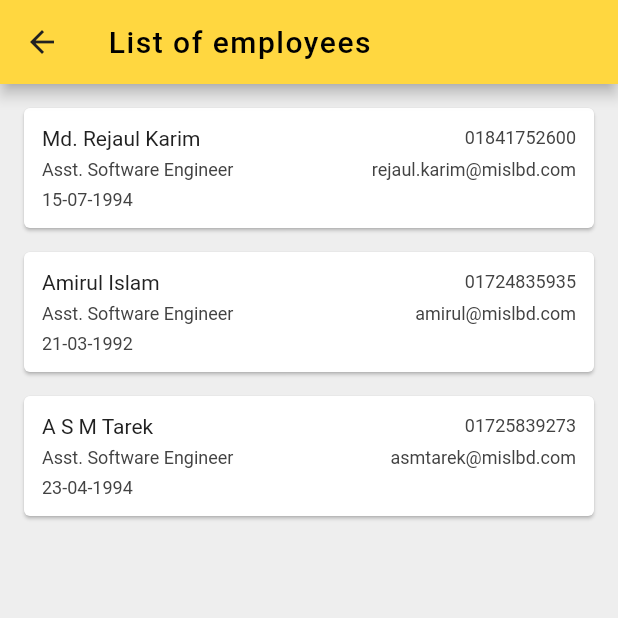
After one commit to rktuhinbd/learn_flutter, a Flutter app: the ListExample screen opened directly, on a phone screen of 412 x 824 dp, the top half of it. The commit adds this screen. Run offline on Flutter 3.47's test engine with Material 2 defaults, Android fonts, the phone set to English and light mode, and no system bars; our stand-ins replace fluttertoast.

Commit message:
Added list view, worked in cardview, added stateful widget, appbar back button customization

```diff
--- /dev/null
+++ b/lib/Employees.dart
@@ -0,0 +1,11 @@
+class Employees{
+
+  String name;
+  String designation;
+  String phone;
+  String email;
+  String dob;
+
+  Employees({required this.name, required this.designation, required this.phone, required this.email, required this.dob});
+
+}
--- /dev/null
+++ b/lib/ListExample.dart
@@ -0,0 +1,112 @@
+import 'package:flutter/material.dart';
+
+import 'Employees.dart';
+
+class ListExample extends StatefulWidget {
+  @override
+  ListExampleState createState() => ListExampleState();
+}
+
+class ListExampleState extends State<ListExample> {
+  List<Employees> employees = [
+    Employees(
+        name: 'Md. Rejaul Karim',
+        designation: 'Asst. Software Engineer',
+        phone: '01841752600',
+        email: 'rejaul.karim@mislbd.com',
+        dob: '15-07-1994'),
+    Employees(
+        name: 'Amirul Islam',
+        designation: 'Asst. Software Engineer',
+        phone: '01724835935',
+        email: 'amirul@mislbd.com',
+        dob: '21-03-1992'),
+    Employees(
+        name: 'A S M Tarek',
+        designation: 'Asst. Software Engineer',
+        phone: '01725839273',
+        email: 'asmtarek@mislbd.com',
+        dob: '23-04-1994')
+  ];
+
+  Widget employeeCard(employee) {
+    return EmployeeCardWidget(employee);
+  }
+
+  @override
+  Widget build(BuildContext context) {
+    return Scaffold(
+      backgroundColor: Colors.grey.shade200,
+      appBar: AppBar(
+        iconTheme: IconThemeData(
+          color: Colors.grey.shade900, //change your color here
+        ),
+        backgroundColor: Colors.amberAccent,
+        title: Text(
+          'List of employees',
+          style: TextStyle(fontSize: 20, letterSpacing: 1, color: Colors.black),
+        ),
+      ),
+      body: Column(
+        children: employees.map((employee) => employeeCard(employee)).toList(),
+      ),
+    );
+  }
+}
+
+class EmployeeCardWidget extends StatelessWidget {
+  final Employees employee;
+
+  EmployeeCardWidget(this.employee);
+
+  @override
+  Widget build(BuildContext context) {
+    return Card(
+        margin: EdgeInsets.fromLTRB(16, 16, 16, 0),
+        child: Padding(
+          padding: const EdgeInsets.all(12.0),
+          child: Column(
+            crossAxisAlignment: CrossAxisAlignment.stretch,
+            children: [
+              Row(
+                children: [
+                  Expanded(
+                    child: Text(employee.name,
+                        textAlign: TextAlign.start,
+                        style: TextStyle(
+                            color: Colors.grey.shade900, fontSize: 14)),
+                  ),
+                  Expanded(
+                    child: Text(employee.phone,
+                        textAlign: TextAlign.end,
+                        style: TextStyle(
+                            color: Colors.grey.shade800, fontSize: 12)),
+                  )
+                ],
+              ),
+              SizedBox(height: 6),
+              Row(
+                children: [
+                  Expanded(
+                    child: Text(employee.designation,
+                        textAlign: TextAlign.start,
+                        style: TextStyle(
+                            color: Colors.grey.shade800, fontSize: 12)),
+                  ),
+                  Expanded(
+                    child: Text(employee.email,
+                        textAlign: TextAlign.end,
+                        style: TextStyle(
+                            color: Colors.grey.shade800, fontSize: 12)),
+                  ),
+                ],
+              ),
+              SizedBox(height: 6),
+              Text(employee.dob,
+                  textAlign: TextAlign.start,
+                  style: TextStyle(color: Colors.grey.shade800, fontSize: 12))
+            ],
+          ),
+        ));
+  }
+}
--- a/pubspec.yaml
+++ b/pubspec.yaml
@@ -28,6 +28,7 @@ dependencies:
   # The following adds the Cupertino Icons font to your application.
   # Use with the CupertinoIcons class for iOS style icons.
   cupertino_icons: ^1.0.2
+  fluttertoast: ^8.0.7
 
 dev_dependencies:
   flutter_test:
```
Also changed, not shown: lib/SignUp.dart (+122 -25 lines), pubspec.lock.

━━━━

## Activity
For this listing, copy out every line that includes the word "children".

## Response to this task
+        children: employees.map((employee) => employeeCard(employee)).toList(),
+            children: [
+                children: [
+                children: [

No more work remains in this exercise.